Please print all the lines below exactly as they are written.

━━━ INPUT FOR THIS TASK ━━━

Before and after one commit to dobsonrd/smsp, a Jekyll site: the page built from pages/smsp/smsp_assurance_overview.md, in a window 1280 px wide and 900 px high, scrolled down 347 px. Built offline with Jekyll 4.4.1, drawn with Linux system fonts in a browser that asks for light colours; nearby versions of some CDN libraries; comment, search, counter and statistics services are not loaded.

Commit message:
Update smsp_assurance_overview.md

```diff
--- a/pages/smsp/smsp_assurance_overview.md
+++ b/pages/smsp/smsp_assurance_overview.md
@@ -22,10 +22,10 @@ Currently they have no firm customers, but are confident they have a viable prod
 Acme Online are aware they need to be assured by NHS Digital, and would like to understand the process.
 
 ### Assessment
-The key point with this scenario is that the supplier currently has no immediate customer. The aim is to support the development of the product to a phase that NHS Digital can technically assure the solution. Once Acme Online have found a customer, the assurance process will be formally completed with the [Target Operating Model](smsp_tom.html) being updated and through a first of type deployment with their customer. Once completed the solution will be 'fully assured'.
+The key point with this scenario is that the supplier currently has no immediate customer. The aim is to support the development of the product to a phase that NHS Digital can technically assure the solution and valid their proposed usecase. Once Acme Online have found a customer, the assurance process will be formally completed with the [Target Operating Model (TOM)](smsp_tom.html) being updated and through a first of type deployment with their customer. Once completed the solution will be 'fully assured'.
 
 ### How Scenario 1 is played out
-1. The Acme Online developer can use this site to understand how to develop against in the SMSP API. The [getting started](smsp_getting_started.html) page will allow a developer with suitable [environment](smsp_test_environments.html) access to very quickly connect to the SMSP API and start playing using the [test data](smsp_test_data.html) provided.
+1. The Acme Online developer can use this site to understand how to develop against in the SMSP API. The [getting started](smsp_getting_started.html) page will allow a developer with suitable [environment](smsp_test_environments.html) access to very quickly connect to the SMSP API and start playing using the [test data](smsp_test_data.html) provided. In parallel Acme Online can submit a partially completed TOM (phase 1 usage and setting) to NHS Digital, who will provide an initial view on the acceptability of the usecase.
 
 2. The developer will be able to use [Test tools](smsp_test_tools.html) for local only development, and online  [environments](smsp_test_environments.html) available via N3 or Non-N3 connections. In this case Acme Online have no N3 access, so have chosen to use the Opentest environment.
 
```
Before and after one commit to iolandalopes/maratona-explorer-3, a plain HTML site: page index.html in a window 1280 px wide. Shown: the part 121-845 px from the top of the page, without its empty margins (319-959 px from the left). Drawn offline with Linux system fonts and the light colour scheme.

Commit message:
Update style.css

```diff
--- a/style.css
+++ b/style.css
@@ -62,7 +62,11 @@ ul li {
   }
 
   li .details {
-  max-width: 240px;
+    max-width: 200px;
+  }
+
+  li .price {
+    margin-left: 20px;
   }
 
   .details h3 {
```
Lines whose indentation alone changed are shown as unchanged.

━━━

__REPLY TO THE EXERCISE__.
Before and after one commit to dobsonrd/smsp, a Jekyll site: the page built from pages/smsp/smsp_assurance_overview.md, in a window 1280 px wide and 900 px high, scrolled down 347 px. Built offline with Jekyll 4.4.1, drawn with Linux system fonts in a browser that asks for light colours; nearby versions of some CDN libraries; comment, search, counter and statistics services are not loaded.

Commit message:
Update smsp_assurance_overview.md

```diff
--- a/pages/smsp/smsp_assurance_overview.md
+++ b/pages/smsp/smsp_assurance_overview.md
@@ -22,10 +22,10 @@ Currently they have no firm customers, but are confident they have a viable prod
 Acme Online are aware they need to be assured by NHS Digital, and would like to understand the process.
 
 ### Assessment
-The key point with this scenario is that the supplier currently has no immediate customer. The aim is to support the development of the product to a phase that NHS Digital can technically assure the solution. Once Acme Online have found a customer, the assurance process will be formally completed with the [Target Operating Model](smsp_tom.html) being updated and through a first of type deployment with their customer. Once completed the solution will be 'fully assured'.
+The key point with this scenario is that the supplier currently has no immediate customer. The aim is to support the development of the product to a phase that NHS Digital can technically assure the solution and valid their proposed usecase. Once Acme Online have found a customer, the assurance process will be formally completed with the [Target Operating Model (TOM)](smsp_tom.html) being updated and through a first of type deployment with their customer. Once completed the solution will be 'fully assured'.
 
 ### How Scenario 1 is played out
-1. The Acme Online developer can use this site to understand how to develop against in the SMSP API. The [getting started](smsp_getting_started.html) page will allow a developer with suitable [environment](smsp_test_environments.html) access to very quickly connect to the SMSP API and start playing using the [test data](smsp_test_data.html) provided.
+1. The Acme Online developer can use this site to understand how to develop against in the SMSP API. The [getting started](smsp_getting_started.html) page will allow a developer with suitable [environment](smsp_test_environments.html) access to very quickly connect to the SMSP API and start playing using the [test data](smsp_test_data.html) provided. In parallel Acme Online can submit a partially completed TOM (phase 1 usage and setting) to NHS Digital, who will provide an initial view on the acceptability of the usecase.
 
 2. The developer will be able to use [Test tools](smsp_test_tools.html) for local only development, and online  [environments](smsp_test_environments.html) available via N3 or Non-N3 connections. In this case Acme Online have no N3 access, so have chosen to use the Opentest environment.
 
```
Before and after one commit to iolandalopes/maratona-explorer-3, a plain HTML site: page index.html in a window 1280 px wide. Shown: the part 121-845 px from the top of the page, without its empty margins (319-959 px from the left). Drawn offline with Linux system fonts and the light colour scheme.

Commit message:
Update style.css

```diff
--- a/style.css
+++ b/style.css
@@ -62,7 +62,11 @@ ul li {
   }
 
   li .details {
-  max-width: 240px;
+    max-width: 200px;
+  }
+
+  li .price {
+    margin-left: 20px;
   }
 
   .details h3 {
```
Lines whose indentation alone changed are shown as unchanged.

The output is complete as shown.